§ **Prompt**
The answer must be every line from the entries below that contains "variable".

§ **Web document revisions**
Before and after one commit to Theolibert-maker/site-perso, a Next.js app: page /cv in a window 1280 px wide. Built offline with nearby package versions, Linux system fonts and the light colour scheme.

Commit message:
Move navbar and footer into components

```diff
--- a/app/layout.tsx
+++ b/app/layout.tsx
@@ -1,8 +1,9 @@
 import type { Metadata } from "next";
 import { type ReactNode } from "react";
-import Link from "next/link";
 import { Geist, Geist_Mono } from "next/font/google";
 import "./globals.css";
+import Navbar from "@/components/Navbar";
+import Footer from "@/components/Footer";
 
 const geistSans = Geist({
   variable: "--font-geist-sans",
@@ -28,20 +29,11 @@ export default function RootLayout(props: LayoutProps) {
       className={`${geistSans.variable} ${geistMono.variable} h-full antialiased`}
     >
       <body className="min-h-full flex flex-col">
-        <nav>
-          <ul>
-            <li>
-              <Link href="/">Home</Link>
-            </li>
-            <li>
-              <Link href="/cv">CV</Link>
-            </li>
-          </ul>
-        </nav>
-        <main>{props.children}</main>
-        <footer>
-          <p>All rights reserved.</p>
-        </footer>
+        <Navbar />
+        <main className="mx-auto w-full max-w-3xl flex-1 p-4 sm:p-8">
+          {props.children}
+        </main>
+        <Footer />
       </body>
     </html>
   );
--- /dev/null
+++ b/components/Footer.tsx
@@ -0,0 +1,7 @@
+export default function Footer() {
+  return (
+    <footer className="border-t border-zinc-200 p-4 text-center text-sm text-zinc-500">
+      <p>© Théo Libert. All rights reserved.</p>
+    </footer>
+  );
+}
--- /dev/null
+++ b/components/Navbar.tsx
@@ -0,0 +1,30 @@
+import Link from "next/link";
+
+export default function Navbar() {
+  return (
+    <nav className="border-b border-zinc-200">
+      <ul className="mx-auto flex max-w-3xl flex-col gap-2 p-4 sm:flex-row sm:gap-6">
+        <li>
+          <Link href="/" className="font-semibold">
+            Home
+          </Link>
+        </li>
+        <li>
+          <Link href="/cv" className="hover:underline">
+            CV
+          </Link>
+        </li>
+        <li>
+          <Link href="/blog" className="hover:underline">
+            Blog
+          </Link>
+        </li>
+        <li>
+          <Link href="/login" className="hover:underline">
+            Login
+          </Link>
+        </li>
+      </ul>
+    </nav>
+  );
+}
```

§ **Your response**
   variable: "--font-geist-sans",
       className={`${geistSans.variable} ${geistMono.variable} h-full antialiased`}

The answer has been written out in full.